“Gold is the corpse of value,” says Goto Dengo.
“I don’t understand.”
“If you want to understand, look out the Window!” says the patriarch, and sweeps his cane around in an arc that encompasses half of Tokyo. “Fifty years ago, it was flames. Now it is lights! Do you understand? The leaders of Nippon were stupid. They took all the gold out of Tokyo and buried it in holes in the ground in the Philippines! Because they thought that The General would march into Tokyo and steal it. But The General didn’t care about the gold. He understood that the real gold is here–” he points to his head “–in the intelligence of the people, and here–” he holds out his hands “–in the work that they do. Getting rid of our gold was the best thing that ever happened to Nippon.
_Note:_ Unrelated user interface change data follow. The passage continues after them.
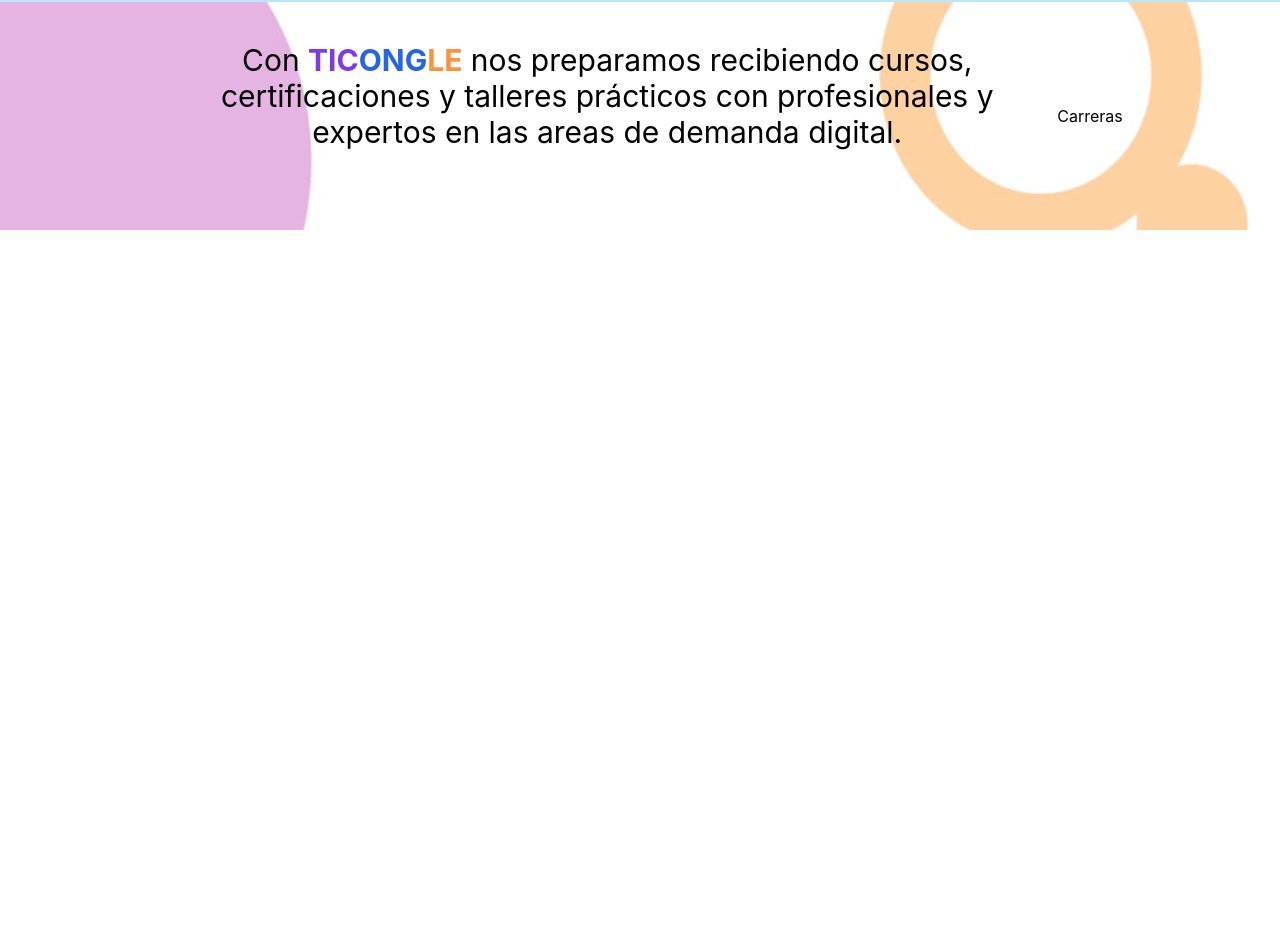
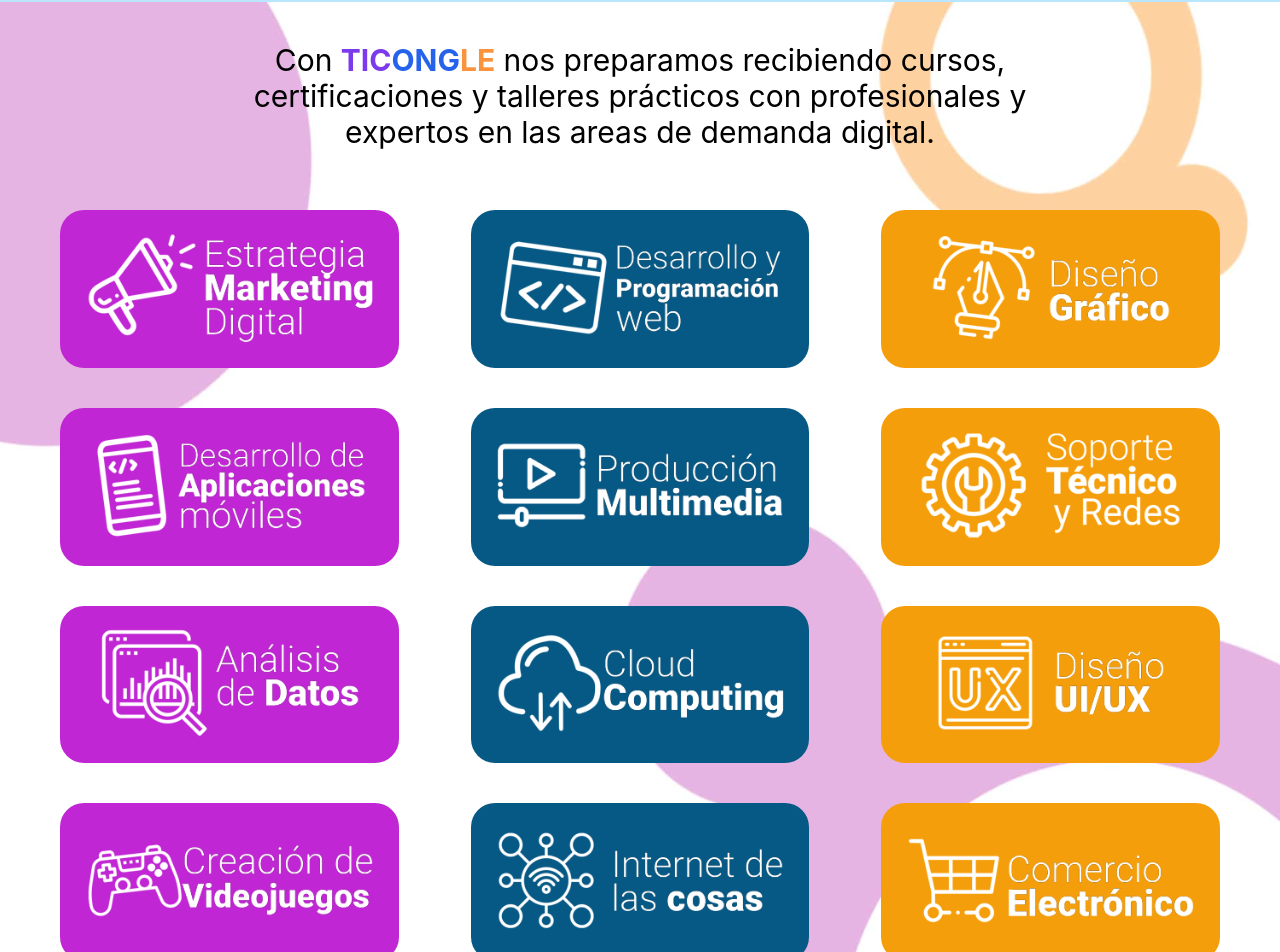
Before and after one commit to Emerson21983/conexion-, a React (Create React App) app: page / in a window 1280 px wide. Shown: the part 2498-3450 px from the top of the page. Before the commit the page ends 2728 px from the top, so only its background shows below. Built offline with nearby package versions, Linux system fonts and the light colour scheme.

Commit message:
Update home

```diff
--- /dev/null
+++ b/src/views/Carreras.jsx
@@ -0,0 +1,73 @@
+import React, { useState, Fragment } from "react";
+import imagenes3 from "../images/Home/3_/imagenes3";
+
+function Carreras() {
+  return (
+    <>
+      <div class="gap-8 columns-1 md:columns-2 lg:columns-3">
+        <div className="p-5">
+          <div className="rounded-3xl bg-fuchsia-600 p-5">
+            <img src={imagenes3.marketing_digital_min} alt="" />
+          </div>
+        </div>
+        <div className="p-5">
+          <div className="rounded-3xl bg-fuchsia-600 p-5">
+            <img src={imagenes3.aplicacion_movil_min} alt="" />
+          </div>
+        </div>
+        <div className="p-5">
+          <div className="rounded-3xl bg-fuchsia-600 p-5">
+            <img src={imagenes3.analisis_datos_min} alt="" />
+          </div>
+        </div>
+        <div className="p-5">
+          <div className="rounded-3xl bg-fuchsia-600 p-5">
+            <img src={imagenes3.creacion_videojuegos_min} alt="" />
+          </div>
+        </div>
+        <div className="p-5">
+          <div className="rounded-3xl bg-sky-800 p-5">
+            <img src={imagenes3.desarrollo_web_min} alt="" />
+          </div>
+        </div>
+        <div className="p-5">
+          <div className="rounded-3xl bg-sky-800 p-5">
+            <img src={imagenes3.produccion_multimedia_min} alt="" />
+          </div>
+        </div>
+        <div className="p-5">
+          <div className="rounded-3xl bg-sky-800 p-5">
+            <img src={imagenes3.cloud_computer_min} alt="" />
+          </div>
+        </div>
+        <div className="p-5">
+          <div className="rounded-3xl bg-sky-800 p-5">
+            <img src={imagenes3.Internet_de_las_cosas_min} alt="" />
+          </div>
+        </div>
+        <div className="p-5">
+          <div className="rounded-3xl bg-amber-500 p-5">
+            <img src={imagenes3.diseño_grafico_min} alt="" />
+          </div>
+        </div>
+        <div className="p-5">
+          <div className="rounded-3xl bg-amber-500 p-5">
+            <img src={imagenes3.soporte_tecnico_min} alt="" />
+          </div>
+        </div>
+        <div className="p-5">
+          <div className="rounded-3xl bg-amber-500 p-5">
+            <img src={imagenes3.diseño_ux_ui_min} alt="" />
+          </div>
+        </div>
+        <div className="p-5">
+          <div className="rounded-3xl bg-amber-500 p-5">
+            <img src={imagenes3.comercio_electronico_min} alt="" />
+          </div>
+        </div>
+      </div>
+    </>
+  );
+}
+
+export default Carreras;
--- a/src/views/Carreras.tsx
+++ /dev/null
@@ -1,11 +0,0 @@
-import React, { useState, Fragment } from "react";
-
-function Carreras() {
-  return (
-    <>
-        Carreras
-    </>
-  );
-}
-
-export default Carreras;
--- a/src/views/inicio.jsx
+++ b/src/views/inicio.jsx
@@ -64,10 +64,15 @@
           </div>
         </div>
       </div>
-      <div className="w-full p-10 text-center" style={{'backgroundImage':'url("' + imagenes3.Fondo_min + '")',"backgroundRepeat":"no-repeat","backgroundSize":"100%"}}>
+      <div className="w-full p-10 text-center" style={{'backgroundImage':'url("' + imagenes3.Fondo_min + '")',"backgroundSize":"100%"}}>
         <div className='flex items-center justify-center'>
           <h1 className='text-center text-2xl md:text-3xl mb-10 w-full md:w-9/12'>Con <span className='text-violet-600 font-bold'>TIC</span><span className='font-bold text-blue-600'>ONG</span><span className='font-bold text-orange-400'>LE</span> nos preparamos recibiendo cursos, certificaciones y talleres prácticos con profesionales y expertos en las areas de demanda digital.</h1>
-          <Carreras />
+        </div>
+        <Carreras />
+        <div className="flex justify-center items-center mb-5 mt-5">
+          <div className='rounded-3xl bg-sky-800 p-3 lg:p-10 w-full lg:w-9/12'>
+            <h1 className='text-white text-2xl md:text-3xl text-justify'>Ayudamos a las organizaciones y empresas a potenciar su trabajo aprovechando las tecnologías digitales</h1>
+          </div>
         </div>
       </div>
     </>
```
It made us rich. Receiving that gold was the worst thing that happened to the Philippines. It made them poor.”
It didn’t take long for us to discover that small-medium sized magazines (mostly city and regional magazines) had poorly representational websites for their print magazine counterparts and were grossly underserved.
In 2006 we released our first version of Rivista to Palm Springs Life Magazine (still running on Rivista ). Rivista, a SaaS content management system (or CMS) application, was built from the ground up to serve Magazine Publishers and enabled them to easily get their articular content online. In 2015 Rivista is used by over 200+ Magazines in the US, Canada, South Africa and Qatar. In 2012 Godengo acquired Texterity and in 2013 rebranded as GTxcel. Currently GTxcel is $10,000,000 a year business with 90 plus employees and head quartered in Southborough Massachusetts. There are no founders left from either business still with GTxcel (I was the last).
Today I run Digitalweavers where I work on my own software products and help others get their software products released.
Here is a link to my linkedin.com account where you can look at the finer details of my work history.